▶ _What is expected_
Out of the data below, copy every line with the string "Home".

▶ _Given data_

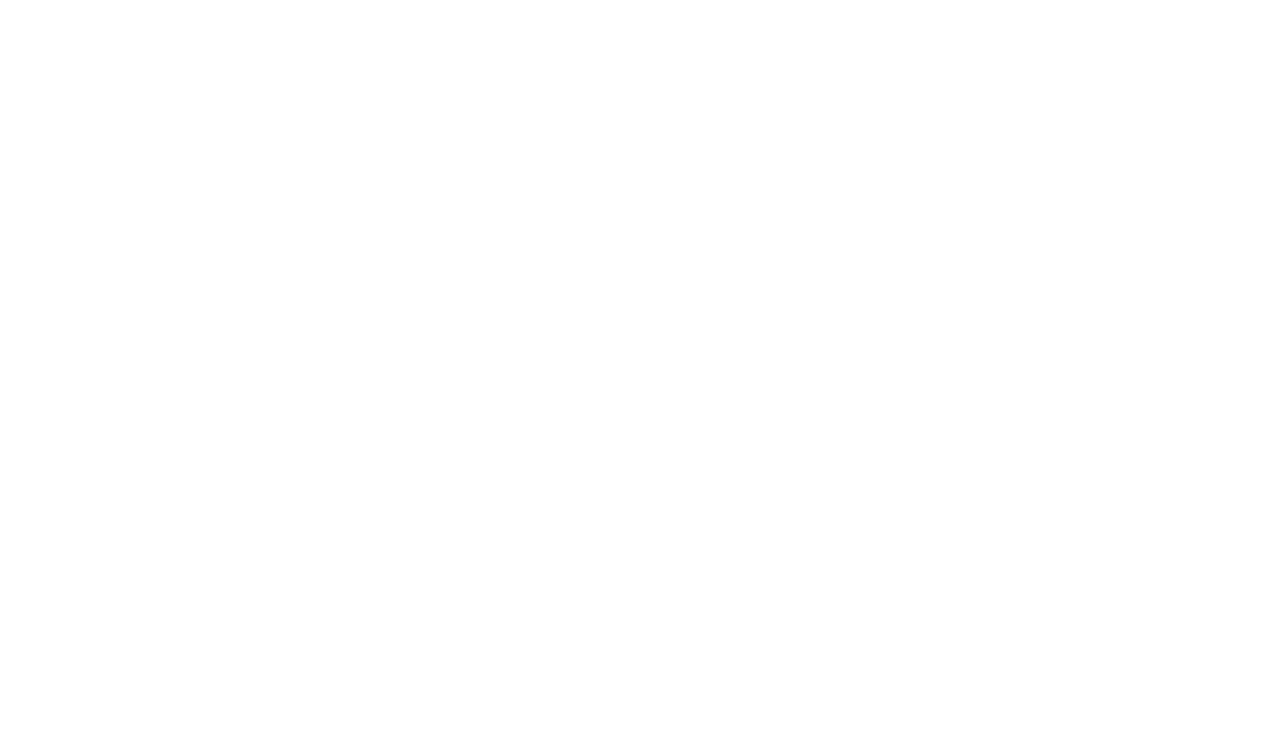
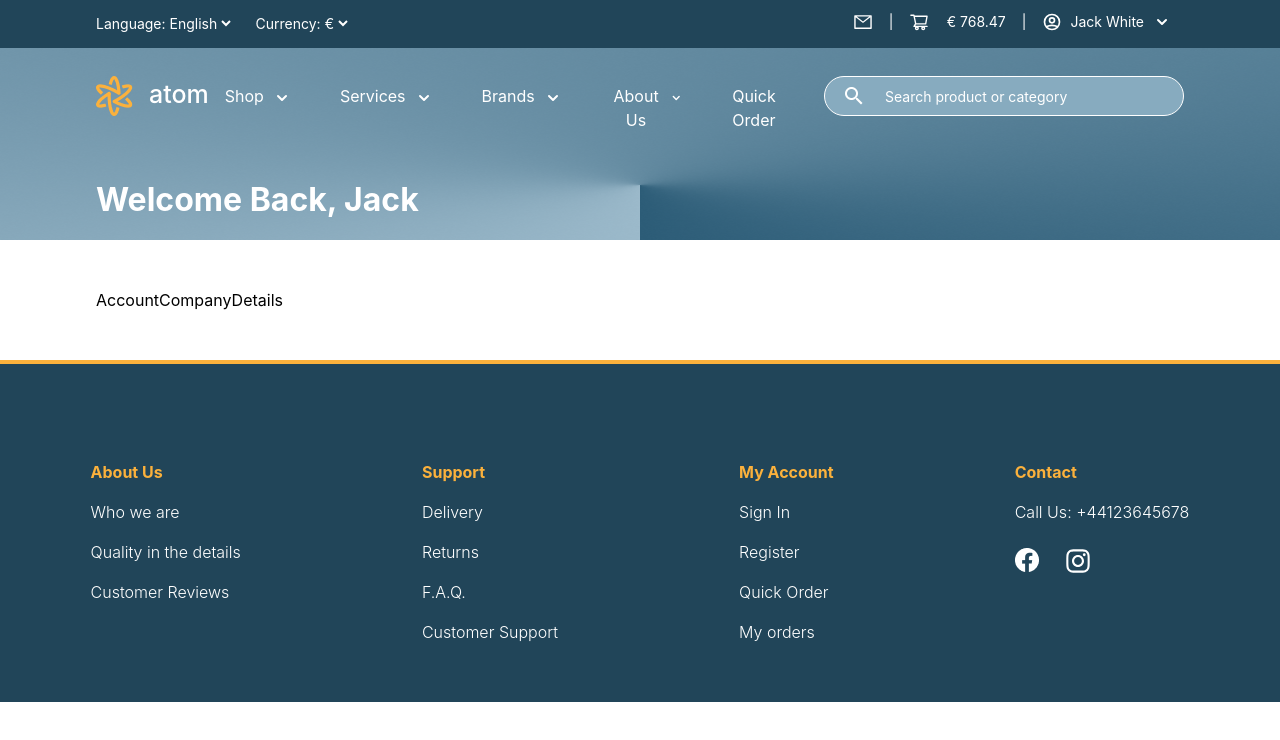
Before and after one commit to pegasus430/emporix_storefront, a React (Create React App) app: page /my-account/company-details in a window 1280 px wide. Before the commit this address had no page. Shown: the top 740 px of the page. Built offline with nearby package versions, Linux system fonts and the light colour scheme; what tailwindcss-font-inter would draw is missing.

Commit message:
Added account components.

```diff
--- a/src/App.js
+++ b/src/App.js
@@ -2,7 +2,12 @@ import React from "react";
 import { BrowserRouter as Router, Routes, Route } from 'react-router-dom'
 import Home from "./pages/home";
 import ProductList from "./pages/product";
-import MyAccount from './pages/account';
+import Account from './pages/account';
+import MyAccount from './pages/account/MyAccount'
+import AccountPersonalDetails from './pages/account/AccountPersonalDetails'
+import AccountCompanyDetails from './pages/account/AccountCompanyDetails'
+import AccountMyOrders from './pages/account/AccountMyOrders'
+import AccountReplenishmentOrders from './pages/account/AccountReplenishmentOrders'
 
 function App() {
 	return (
@@ -10,7 +15,13 @@ function App() {
 			<Routes>
 				<Route path="/" element={<Home />} />
 				<Route path="product/:category" element={<ProductList />} />
-				<Route path="my-account" element={<MyAccount />} />
+				<Route path="my-account" element={<Account />} >
+					<Route index element={<MyAccount />} />
+					<Route path="personal-details" element={<AccountPersonalDetails />} />
+					<Route path="company-details" element={<AccountCompanyDetails />} />
+					<Route path="my-orders" element={<AccountMyOrders />} />
+					<Route path="replenishment-orders" element={<AccountReplenishmentOrders />} />
+				</Route>
 				{/*<Route path="contact" element={<Contact />} />
 				<Route path="*" element={<NoPage />} /> */}
 
--- a/src/components/Header/accountmenu.js
+++ b/src/components/Header/accountmenu.js
@@ -33,7 +33,7 @@ export default function AccountMenu( props ) {
             <Menu.Item>
               {({ active }) => (
                 <a
-                  href="my-account"
+                  href="/my-account"
                   className={classNames(
                     active ? 'bg-gray-100 text-gray-900' : 'text-gray-700',
                     'block px-4 py-2 text-sm'
--- a/src/index.css
+++ b/src/index.css
@@ -57,3 +57,23 @@ code {
 .footer{
   @apply bg-[#214559] w-full h-[358px] md:h-[342px] border-t-[4px] border-[#FBB13C]
 }
+
+.content-wrapper{
+  @apply flex lg:space-x-12
+}
+
+.left-menu-panel{
+  @apply flex-auto lg:w-[23%] hidden lg:block
+}
+
+.content-panel{
+  @apply flex-auto lg:w-[77%] w-full
+}
+
+.page-wrapper{
+  @apply md:pt-60 pt-20 px-4 md:px-24 pb-12
+}
+
+.page-content{
+  @apply md:pt-12 pt-12 max-w-screen-xl mx-auto
+}
--- /dev/null
+++ b/src/pages/account/AccountCompanyDetails.js
@@ -0,0 +1,5 @@
+const AccountCompanyDetails = () => {
+    return <h1>AccountCompanyDetails</h1>;
+  };
+
+  export default AccountCompanyDetails;
--- /dev/null
+++ b/src/pages/account/AccountLayout.js
@@ -0,0 +1,23 @@
+import React, { useState }  from 'react'
+import { Link, Outlet, useParams} from 'react-router-dom'
+
+const AccountMenu = () => {
+    return (
+        <>
+        </>
+    )
+}
+const AccountLayout = ({pageComponent}) => {
+    return (
+        <div className="content-wrapper">
+           <div className="account-menu-items-left-panel left-menu-panel">
+               <AccountMenu />
+            </div>
+            <div className="account-page-content content-panel">
+                {pageComponent}
+            </div>
+        </div>
+    )
+}
+
+export default AccountLayout
--- /dev/null
+++ b/src/pages/account/AccountMyOrders.js
@@ -0,0 +1,5 @@
+const AccountMyOrders = () => {
+    return <h1>AccountMyOrders</h1>;
+};
+
+export default AccountMyOrders;
--- a/src/pages/account/AccountPage.js
+++ b/src/pages/account/AccountPage.js
@@ -1,12 +1,15 @@
 import React, { useState }  from 'react'
-import { Link }             from 'react-router-dom'
+import { Link, Outlet, useParams} from 'react-router-dom'
 
 import './account.css'
 
 const AccountPage = () => {
     return (
-        <>
-        </>
+        <div className="page-wrapper">
+            <div className="page-content">
+                <Outlet />
+            </div>
+        </div>
     )
 }
 
--- /dev/null
+++ b/src/pages/account/AccountPersonalDetails.js
@@ -0,0 +1,5 @@
+const AccountPersonalDetails = () => {
+    return <h1>AccountPersonalDetails</h1>;
+};
+
+export default AccountPersonalDetails;
--- /dev/null
+++ b/src/pages/account/AccountReplenishmentOrders.js
@@ -0,0 +1,5 @@
+const AccountReplenishmentOrders = () => {
+    return <h1>AccountReplenishmentOrders</h1>;
+};
+
+export default AccountReplenishmentOrders;
--- /dev/null
+++ b/src/pages/account/MyAccount.js
@@ -0,0 +1,14 @@
+import React, { useState }  from 'react'
+import { Link, Outlet, useParams} from 'react-router-dom'
+import AccountLayout from './AccountLayout'
+
+const MyAccountContent = () => {
+  return <h1>MyAccountContent</h1>;
+};
+
+const MyAccount = () => {
+    return <AccountLayout pageComponent={<MyAccountContent />}/>;
+};
+
+
+export default MyAccount;
--- a/src/pages/account/index.js
+++ b/src/pages/account/index.js
@@ -3,16 +3,16 @@ import Topbar from "../../components/Header/topbar"
 import Footer from "../../components/Footer"
 import AccountPage from "./AccountPage"
 
-const MyAccount = () => {
-
+const Account = () => {
+    const title = "Welcome Back, Jack"
     return (
         <div className="min-w-[375px]">
-            <Topbar title={category} />
-            <AccountPage />
+            <Topbar title={title} />
+            <AccountPage page_info={title}/>
             <Footer />
         </div>
 
     )
 }
 
-export default MyAccount;
+export default Account;
```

▶ _Solution_
 import Home from "./pages/home";
 				<Route path="/" element={<Home />} />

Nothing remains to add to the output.